Last March, the partnership launched a monthly Mobile Market at the CHA Revere Care Center to distribute fresh fruit and vegetables to families living in Revere and the surrounding areas. The market provides 25-30 pounds of produce per household. Between March and July 2018, more than 18,000 pounds of produce was distributed to 424 CHA patients and another 292 community members. The grant award will support the market for the next three years and incorporate a research component supported by the Institute for Community Health.

In addition to the Mobile Market, the partnership will organize regular health fairs to provide health screenings, vaccinations, information on social services and assistance with enrollment in community programs, along with evaluating the impact of improving access to healthy produce on health and well-being.

CHA patient resource coordinators will also screen for food insecurity and other needs in order to connect people to resources in the community. For additional information, contact CHA’s Community Health Improvement Department at 617.806.8775.

Foundation supports community programs to expand older people’s access to fresh, healthy food

Making good food choices is important to maintain health, but some people are unable to make these choices. They live in communities—often rural, minority, or low-income communities—lacking access to affordable fruits, vegetables, whole grains, low-fat milk, and other foods that make up a full and healthy diet.

Tufts Health Plan Foundation promotes healthy living. We focus on older people in our work. We support initiatives that help communities become more vibrant and inclusive, and policies that improve individual health and wellness. Several recent community investments focus on expanding access to fresh, healthy, affordable food for older people—while also addressing social isolation and systemic barriers.

  • In Lowell, Foundation support expanded Mill City Grows’ mobile markets offer fresh, local foods, marketing incentives and a tailored product line. Mill City Grows leverages the state’s Healthy Incentives Program that matches Supplemental Nutrition Assistance Program purchases.
  • In Springfield, Partners for Community Action added neighborhoods with large concentrations of older adults to the Go Fresh Mobile Markets schedule. The Go Fresh markets also participate in the Healthy Incentive Program.
  • In New Bedford, Coastline Elderly Services and the Community Cross Continuum Collaborative are working to strengthen community communications and collaboration to improve access to nutritious food for older people in the region.
  • In Rhode Island, the Local Initiative Support Corporation is tapping community farmers’ markets in several communities as part of a project bringing together older people and youth to create meals that serve as a cultural experience addressing social isolation and better nutrition.
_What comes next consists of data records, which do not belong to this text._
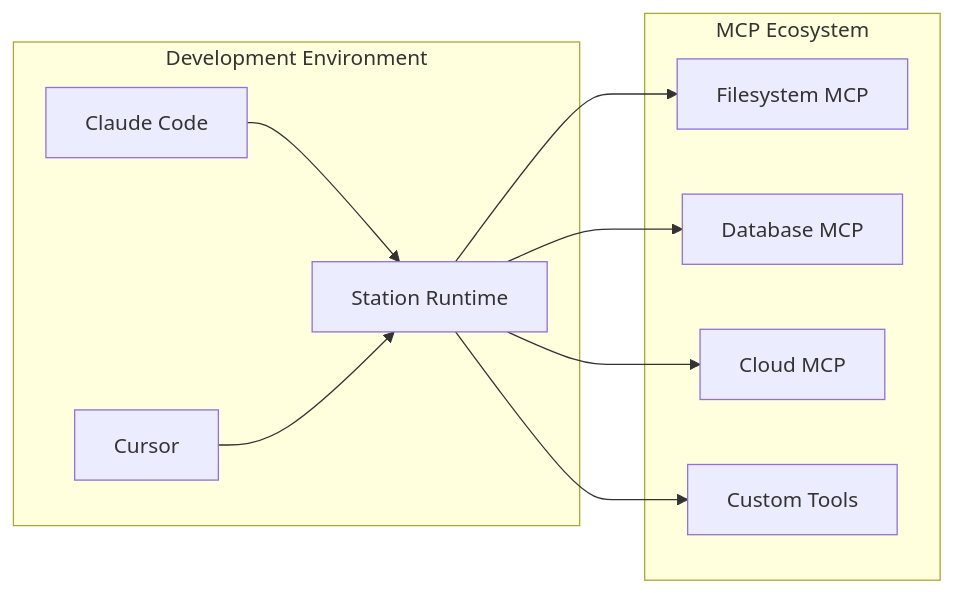
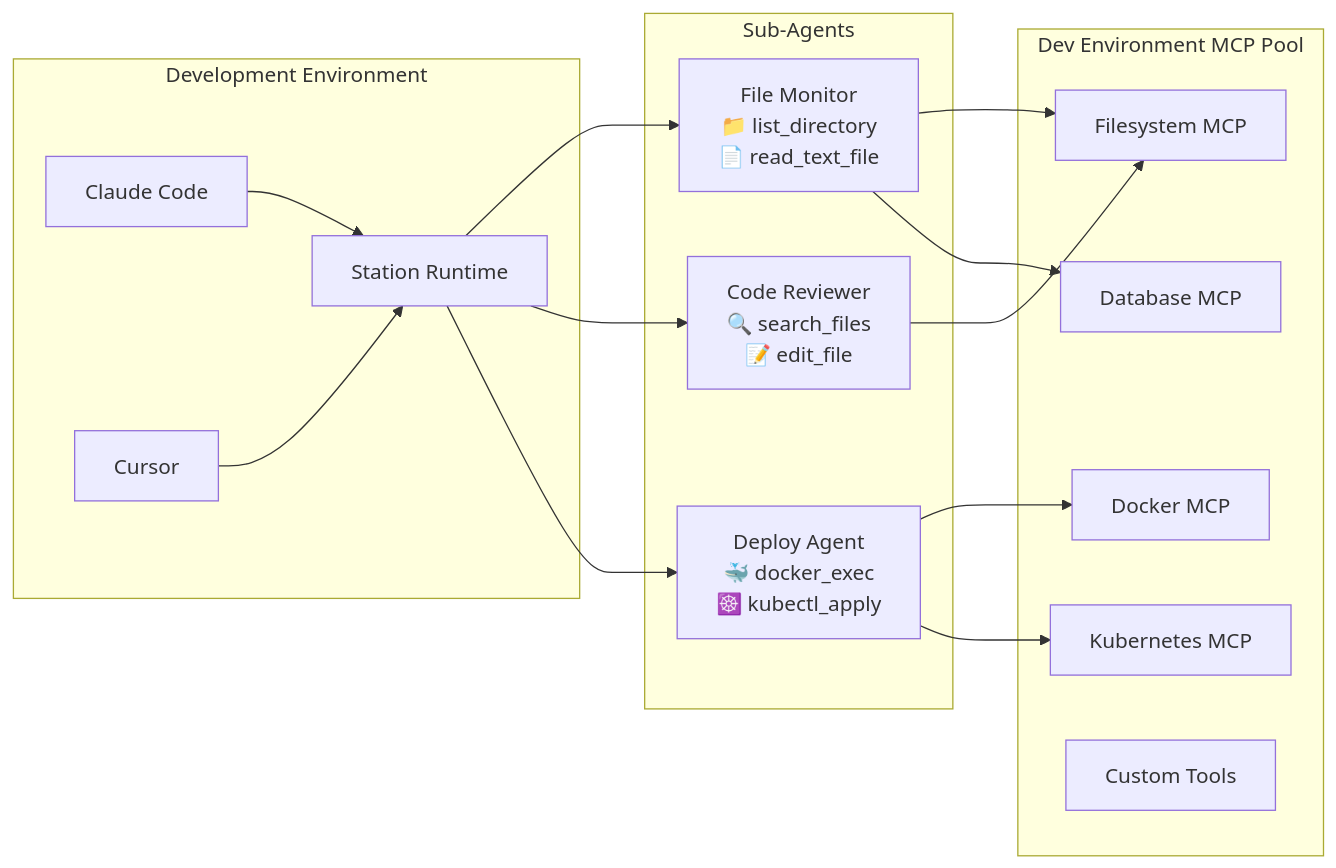
One commit to cloudshipai/station changed the diagram in docs/site/src/content/docs/en/mcp/overview.mdx. Above: the diagram before and after it, drawn with Mermaid.

Commit message:
docs: Update MCP overview diagram to show sub-agents with tool assignments
- Replace generic MCP services with specific sub-agents in Mermaid diagram
- Show File Monitor, Code Reviewer, and Deploy Agent with their tool sets
- Illustrate how each agent uses specific tools from Dev Environment MCP Pool
- Better visualization of Station as MCP runtime managing deployable sub-agents

🤖 Generated with [Claude Code](https://claude.ai/code)

````diff
--- a/docs/site/src/content/docs/en/mcp/overview.mdx
+++ b/docs/site/src/content/docs/en/mcp/overview.mdx
@@ -19,22 +19,34 @@
 ```mermaid
 graph LR
     subgraph "Development Environment"
         Claude[Claude Code]
         Cursor[Cursor]
         Station[Station Runtime]
     end
     
-    subgraph "MCP Ecosystem"
-        FileSystem[Filesystem MCP]
-        Database[Database MCP] 
-        Cloud[Cloud MCP]
+    subgraph "Sub-Agents"
+        Agent1["File Monitor<br/>📁 list_directory<br/>📄 read_text_file"]
+        Agent2["Code Reviewer<br/>🔍 search_files<br/>📝 edit_file"]
+        Agent3["Deploy Agent<br/>🐳 docker_exec<br/>☸️ kubectl_apply"]
+    end
+    
+    subgraph "Dev Environment MCP Pool"
+        FS[Filesystem MCP]
+        Docker[Docker MCP]
+        K8s[Kubernetes MCP]
+        DB[Database MCP]
         Custom[Custom Tools]
     end
     
     Claude --> Station
     Cursor --> Station
-    Station --> FileSystem
-    Station --> Database
-    Station --> Cloud
-    Station --> Custom
+    Station --> Agent1
+    Station --> Agent2
+    Station --> Agent3
+    
+    Agent1 --> FS
+    Agent2 --> FS
+    Agent3 --> Docker
+    Agent3 --> K8s
+    Agent1 --> DB
 ```
````
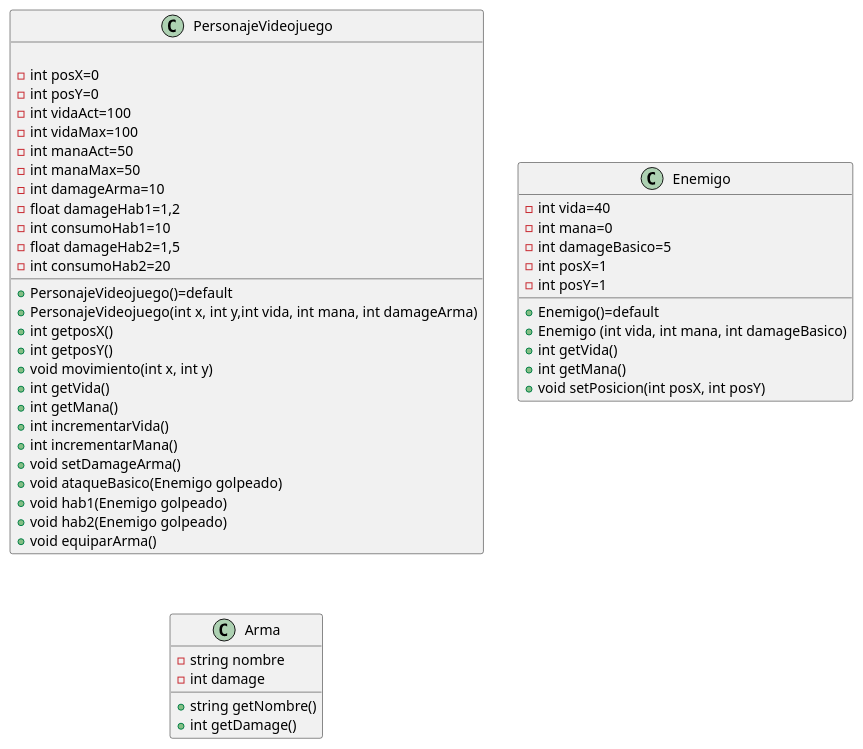
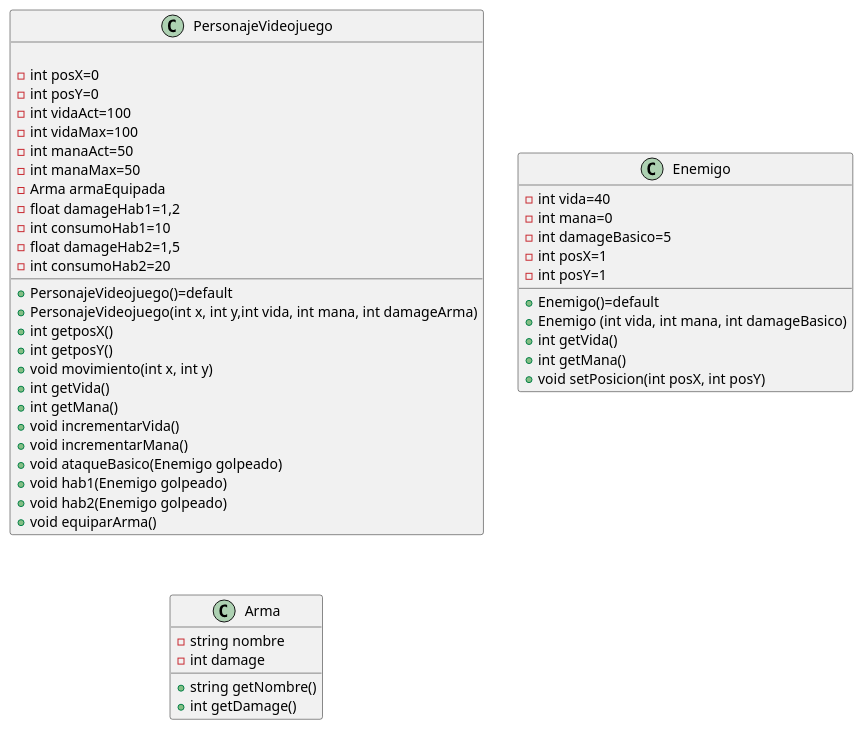
One commit to Krixtalx/expert-eureka changed the diagram in expert-eureka/Diagrama base.puml. Above: the diagram before and after it, drawn with PlantUML. The commit also changed 4 other files, not shown here.

```diff
--- a/expert-eureka/Diagrama base.puml
+++ b/expert-eureka/Diagrama base.puml
@@ -1,54 +1,53 @@
 @startuml
 
 class PersonajeVideojuego{
 
     +PersonajeVideojuego()=default
     +PersonajeVideojuego(int x, int y,int vida, int mana, int damageArma)
     +int getposX()
     +int getposY()
     +void movimiento(int x, int y)
     +int getVida()
     +int getMana()
-    +int incrementarVida()
-    +int incrementarMana()
-    +void setDamageArma()
+    +void incrementarVida()
+    +void incrementarMana()
     +void ataqueBasico(Enemigo golpeado)
     +void hab1(Enemigo golpeado)
     +void hab2(Enemigo golpeado)
     +void equiparArma()
     
     -int posX=0
     -int posY=0
     -int vidaAct=100
     -int vidaMax=100
     -int manaAct=50
     -int manaMax=50
-    -int damageArma=10
+    -Arma armaEquipada
     -float damageHab1=1,2
     -int consumoHab1=10
     -float damageHab2=1,5
     -int consumoHab2=20
 }
 
 class Enemigo{
     +Enemigo()=default
     +Enemigo (int vida, int mana, int damageBasico)
     +int getVida()
     +int getMana()
     +void setPosicion(int posX, int posY)
 
     -int vida=40
     -int mana=0
     -int damageBasico=5
     -int posX=1
     -int posY=1
 }
 
 class Arma{
     +string getNombre()
     +int getDamage()
     -string nombre
     -int damage
 }
 
 @enduml
```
Foundation investments also address systemic barriers that make it more difficult for older people to access the resources they need.

  • The Massachusetts Law Reform Institute is working to increase older people’s access to the Supplemental Nutrition Assistance Program. In addition to addressing policy and system barriers that improperly bar eligible older people from receiving SNAP benefits, MLRI is working to maximize the value of benefits.
  • The Greater Boston Food Bank is working to create food security networks for older people. They build partnerships with local senior centers and other organizations to provide education and application assistance.

Tufts Health Plan Foundation collaborates with older people, civic leaders and nonprofit organizations to build and support communities in Massachusetts, New Hampshire, Rhode Island and, starting in 2019, Connecticut, that work for people of all ages.